We use health and medical apps every day to track monitor our health, track fitness or even help diagnose health problems.
A new study estimates that one and a half billion smartphone users have a health app installed. But the medical app we’re using might be doing us more harm than good. Recent research by the IMS Institute for Healthcare Informatics found that fewer than 25 percent of medical apps offered patients legitimate medical information. Experts are concerned that many health and medical apps could give patients incorrect or insufficient information, risk the privacy of their health data, or even sell it. In some cases, apps that advertise diagnostic features have been revealed as fraudulent.
Lack of health app regulation
Even when they’re not deliberately malicious, many health apps don’t have any quality checks or regulation. For example, a recent study into hypertension apps found that many make medical claims without clinical validation or FDA approval. The research by the Journal of the American Society of Hypertension found that fourteen percent of the top 107 hypertension apps in the Google Android store made medical device claims. The apps’ features included using smartphone’s camera to measure blood pressure. The app claimed that this is an accurate measurement.
In fact, there is no evidence that measuring blood pressure with a camera is effective.

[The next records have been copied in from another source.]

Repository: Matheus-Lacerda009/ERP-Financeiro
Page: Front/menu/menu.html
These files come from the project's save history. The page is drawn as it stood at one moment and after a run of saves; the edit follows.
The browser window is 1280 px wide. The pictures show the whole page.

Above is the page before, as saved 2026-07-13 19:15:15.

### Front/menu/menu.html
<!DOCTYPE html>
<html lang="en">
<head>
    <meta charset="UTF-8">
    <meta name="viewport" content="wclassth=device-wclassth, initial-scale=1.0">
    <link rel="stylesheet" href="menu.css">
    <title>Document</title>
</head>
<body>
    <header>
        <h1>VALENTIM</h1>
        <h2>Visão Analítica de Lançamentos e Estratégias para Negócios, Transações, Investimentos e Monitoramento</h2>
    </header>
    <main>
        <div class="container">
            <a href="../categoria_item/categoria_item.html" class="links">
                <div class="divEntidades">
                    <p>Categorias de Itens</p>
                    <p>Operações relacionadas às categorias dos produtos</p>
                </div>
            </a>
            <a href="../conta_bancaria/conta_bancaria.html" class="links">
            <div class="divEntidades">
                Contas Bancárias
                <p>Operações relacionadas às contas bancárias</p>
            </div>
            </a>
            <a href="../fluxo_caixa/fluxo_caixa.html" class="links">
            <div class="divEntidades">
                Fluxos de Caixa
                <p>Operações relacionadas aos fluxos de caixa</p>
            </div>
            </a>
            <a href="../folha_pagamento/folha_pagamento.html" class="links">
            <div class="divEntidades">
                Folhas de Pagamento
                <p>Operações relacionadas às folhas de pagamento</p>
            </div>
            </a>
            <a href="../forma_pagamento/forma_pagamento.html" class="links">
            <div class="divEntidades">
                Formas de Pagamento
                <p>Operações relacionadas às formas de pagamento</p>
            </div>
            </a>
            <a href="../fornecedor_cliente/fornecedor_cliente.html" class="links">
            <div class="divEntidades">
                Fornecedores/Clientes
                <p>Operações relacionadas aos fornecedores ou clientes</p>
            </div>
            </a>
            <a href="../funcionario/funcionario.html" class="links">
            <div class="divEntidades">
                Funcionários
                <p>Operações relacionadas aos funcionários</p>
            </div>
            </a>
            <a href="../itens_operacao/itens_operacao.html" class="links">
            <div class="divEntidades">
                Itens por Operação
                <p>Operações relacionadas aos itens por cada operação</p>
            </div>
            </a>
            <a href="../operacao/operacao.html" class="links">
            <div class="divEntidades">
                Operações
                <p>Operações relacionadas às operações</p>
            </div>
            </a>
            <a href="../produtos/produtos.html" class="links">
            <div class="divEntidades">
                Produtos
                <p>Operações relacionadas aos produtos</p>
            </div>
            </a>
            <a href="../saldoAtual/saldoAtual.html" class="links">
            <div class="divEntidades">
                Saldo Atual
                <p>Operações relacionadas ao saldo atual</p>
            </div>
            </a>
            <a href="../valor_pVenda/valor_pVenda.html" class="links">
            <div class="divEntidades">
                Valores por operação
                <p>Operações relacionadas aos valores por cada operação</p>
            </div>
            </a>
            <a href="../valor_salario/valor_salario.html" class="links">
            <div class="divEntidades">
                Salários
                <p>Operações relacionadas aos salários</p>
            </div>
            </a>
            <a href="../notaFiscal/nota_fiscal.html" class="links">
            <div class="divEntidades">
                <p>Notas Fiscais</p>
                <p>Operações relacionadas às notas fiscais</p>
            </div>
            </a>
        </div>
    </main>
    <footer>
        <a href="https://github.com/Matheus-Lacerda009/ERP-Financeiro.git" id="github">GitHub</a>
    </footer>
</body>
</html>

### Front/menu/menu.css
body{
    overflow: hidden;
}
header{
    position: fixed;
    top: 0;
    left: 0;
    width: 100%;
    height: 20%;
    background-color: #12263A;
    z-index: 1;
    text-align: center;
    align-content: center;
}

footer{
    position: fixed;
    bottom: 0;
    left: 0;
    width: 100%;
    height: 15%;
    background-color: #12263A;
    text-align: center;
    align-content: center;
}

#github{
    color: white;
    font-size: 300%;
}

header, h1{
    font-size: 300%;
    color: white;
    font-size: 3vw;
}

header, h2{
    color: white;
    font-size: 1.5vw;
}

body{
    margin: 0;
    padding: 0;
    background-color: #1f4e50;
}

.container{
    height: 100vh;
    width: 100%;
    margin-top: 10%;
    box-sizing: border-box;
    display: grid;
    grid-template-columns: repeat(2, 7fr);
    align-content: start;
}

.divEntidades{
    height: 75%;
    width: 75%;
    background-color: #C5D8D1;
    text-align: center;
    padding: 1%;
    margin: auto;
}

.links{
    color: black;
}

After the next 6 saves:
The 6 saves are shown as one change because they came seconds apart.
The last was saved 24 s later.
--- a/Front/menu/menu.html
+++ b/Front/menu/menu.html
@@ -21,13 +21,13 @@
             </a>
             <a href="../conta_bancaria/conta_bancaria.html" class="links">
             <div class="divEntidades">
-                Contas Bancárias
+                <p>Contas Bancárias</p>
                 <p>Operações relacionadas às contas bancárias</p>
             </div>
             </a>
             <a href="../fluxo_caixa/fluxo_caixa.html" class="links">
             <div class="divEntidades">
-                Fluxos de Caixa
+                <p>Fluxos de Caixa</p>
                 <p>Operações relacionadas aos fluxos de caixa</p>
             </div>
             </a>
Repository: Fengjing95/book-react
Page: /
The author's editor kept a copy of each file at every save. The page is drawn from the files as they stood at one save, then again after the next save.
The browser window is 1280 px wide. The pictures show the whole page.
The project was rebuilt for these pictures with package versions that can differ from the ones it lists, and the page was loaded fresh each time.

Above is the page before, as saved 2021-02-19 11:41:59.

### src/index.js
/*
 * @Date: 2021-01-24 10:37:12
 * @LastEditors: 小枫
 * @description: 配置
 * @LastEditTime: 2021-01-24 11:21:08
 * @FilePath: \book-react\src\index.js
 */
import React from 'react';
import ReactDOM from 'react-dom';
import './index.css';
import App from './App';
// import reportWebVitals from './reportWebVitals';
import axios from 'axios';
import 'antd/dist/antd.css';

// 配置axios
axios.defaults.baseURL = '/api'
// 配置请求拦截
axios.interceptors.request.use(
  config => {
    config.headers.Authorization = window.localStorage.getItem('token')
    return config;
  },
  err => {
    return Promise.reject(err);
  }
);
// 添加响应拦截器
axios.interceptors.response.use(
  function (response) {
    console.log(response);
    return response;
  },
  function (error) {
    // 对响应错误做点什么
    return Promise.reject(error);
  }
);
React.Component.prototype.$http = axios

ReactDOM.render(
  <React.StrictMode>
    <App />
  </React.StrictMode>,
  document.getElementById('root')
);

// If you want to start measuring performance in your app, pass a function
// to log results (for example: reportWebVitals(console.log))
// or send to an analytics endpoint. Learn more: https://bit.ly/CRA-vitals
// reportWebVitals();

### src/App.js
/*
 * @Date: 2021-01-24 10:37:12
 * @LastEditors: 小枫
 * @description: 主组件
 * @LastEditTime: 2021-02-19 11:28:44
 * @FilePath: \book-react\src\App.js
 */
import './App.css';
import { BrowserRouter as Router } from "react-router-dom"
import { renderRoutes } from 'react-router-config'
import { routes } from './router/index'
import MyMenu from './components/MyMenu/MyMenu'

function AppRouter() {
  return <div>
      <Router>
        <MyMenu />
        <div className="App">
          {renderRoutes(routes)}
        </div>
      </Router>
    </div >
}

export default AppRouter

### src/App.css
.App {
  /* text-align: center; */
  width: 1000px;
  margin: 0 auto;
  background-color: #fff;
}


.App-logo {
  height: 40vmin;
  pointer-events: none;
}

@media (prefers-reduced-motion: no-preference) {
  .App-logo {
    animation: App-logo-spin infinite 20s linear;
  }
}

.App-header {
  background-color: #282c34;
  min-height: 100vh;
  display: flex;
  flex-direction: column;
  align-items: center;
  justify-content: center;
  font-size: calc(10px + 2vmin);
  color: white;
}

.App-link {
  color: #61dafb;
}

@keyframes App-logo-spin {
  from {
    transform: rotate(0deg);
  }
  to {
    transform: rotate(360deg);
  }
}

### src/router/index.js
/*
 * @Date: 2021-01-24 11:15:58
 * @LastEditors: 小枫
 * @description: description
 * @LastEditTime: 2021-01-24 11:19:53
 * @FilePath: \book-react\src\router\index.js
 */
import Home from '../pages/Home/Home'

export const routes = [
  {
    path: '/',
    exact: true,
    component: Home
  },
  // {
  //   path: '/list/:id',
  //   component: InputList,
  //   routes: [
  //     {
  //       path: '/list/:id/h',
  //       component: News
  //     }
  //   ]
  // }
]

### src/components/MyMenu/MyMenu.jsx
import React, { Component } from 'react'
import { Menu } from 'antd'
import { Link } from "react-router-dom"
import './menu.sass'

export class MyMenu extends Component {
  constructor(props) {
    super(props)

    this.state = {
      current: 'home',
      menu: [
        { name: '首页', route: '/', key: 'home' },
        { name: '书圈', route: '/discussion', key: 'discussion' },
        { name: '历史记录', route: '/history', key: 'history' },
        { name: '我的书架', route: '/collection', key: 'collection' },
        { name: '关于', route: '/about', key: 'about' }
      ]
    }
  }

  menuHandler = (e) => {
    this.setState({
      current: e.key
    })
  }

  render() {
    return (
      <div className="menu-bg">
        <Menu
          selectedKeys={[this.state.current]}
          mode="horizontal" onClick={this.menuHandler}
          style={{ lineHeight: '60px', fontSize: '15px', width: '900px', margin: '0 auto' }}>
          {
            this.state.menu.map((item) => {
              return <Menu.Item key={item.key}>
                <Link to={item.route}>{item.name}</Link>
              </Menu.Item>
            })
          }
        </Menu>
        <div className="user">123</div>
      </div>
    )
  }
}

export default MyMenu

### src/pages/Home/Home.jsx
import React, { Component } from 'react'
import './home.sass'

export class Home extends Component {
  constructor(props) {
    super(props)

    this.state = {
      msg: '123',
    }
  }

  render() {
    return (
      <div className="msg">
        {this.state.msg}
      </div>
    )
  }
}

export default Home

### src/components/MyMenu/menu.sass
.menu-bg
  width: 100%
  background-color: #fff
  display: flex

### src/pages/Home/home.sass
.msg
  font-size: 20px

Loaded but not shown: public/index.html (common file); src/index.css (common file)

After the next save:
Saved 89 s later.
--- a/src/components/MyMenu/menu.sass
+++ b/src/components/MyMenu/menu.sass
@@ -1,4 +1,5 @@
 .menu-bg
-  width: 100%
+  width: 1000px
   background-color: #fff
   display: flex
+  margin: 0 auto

Patients relying on one of these apps to manage hypertension could be getting incorrect information, and becoming sick as a consequence.
The authors conclude that much more research is needed before we can rely on apps to monitor our health reliably: “High quality, adequately powered randomized controlled trials are needed to evaluate the effectiveness of mobile-health interventions on clinical outcomes in hypertension.”
So what legal recourse does a patient have if something goes wrong after relying on a medical app?
A representative from the medical law firm Patient Claim Line recently stated that ‘health app developers are unlikely to face medical negligence suits for a misdiagnosis, since there’s no doctor-patient relationship between the app developer, the provider and the patient. That’s one of the reasons patients should always communicate with the doctor if they are using a health app, and check the accuracy of the information it provides’. But she supported the use of health apps, adding that their point ‘is to make the patient much better informed and to ask the doctor much better questions, so together they can do a much better job avoiding medical errors’.
Although app developers are unlikely to face a medical negligence suit, developers could face their own types of liability. In addition to potential liability for violating the FDA’s medical device regulations, private apps are likely to be subject to product liability claims, for example through a design defect, a breach of warranty or failure to warn.
Medical health apps help us by monitoring and analyzing our health data, but in the process they collect a huge amount of personal data. That wonderful mine of information can be a danger zone if it’s not properly secured and protected. Privacy and security of patient information are becoming major concerns.
Executive Director of The App Association Morgan Reed advises consumers to stay on the alert: “if you’ve been given a free application and you can’t figure out how it is being paid for, then the chances are high that it is being paid for by using your information for advertising.’
Even if the app isn’t selling your data, merely having insecure storage or data transfer could put your privacy at risk.
Addressing the risks
Rising awareness of the problem is leading to solutions. Several app accreditation programmes have been launched to address concerns about the quality and safety of health apps. One example is the UK’s National Health System (NHS) Health Apps Library; a curated list of apps for patient and public use. Under this programme, registered apps undergo an appraisal process that examines clinical safety and compliance with data protection law.
The app industry, government and the public realize it is important for mobile health apps to be reviewed, approved and properly regulated by governments and their health authorities.
As mobile technology becomes more embedded into our healthcare, there are opportunities for action to further address these privacy and safety concerns, minimize the risk of future privacy breaches and to prevent misdiagnosis errors and security flaws.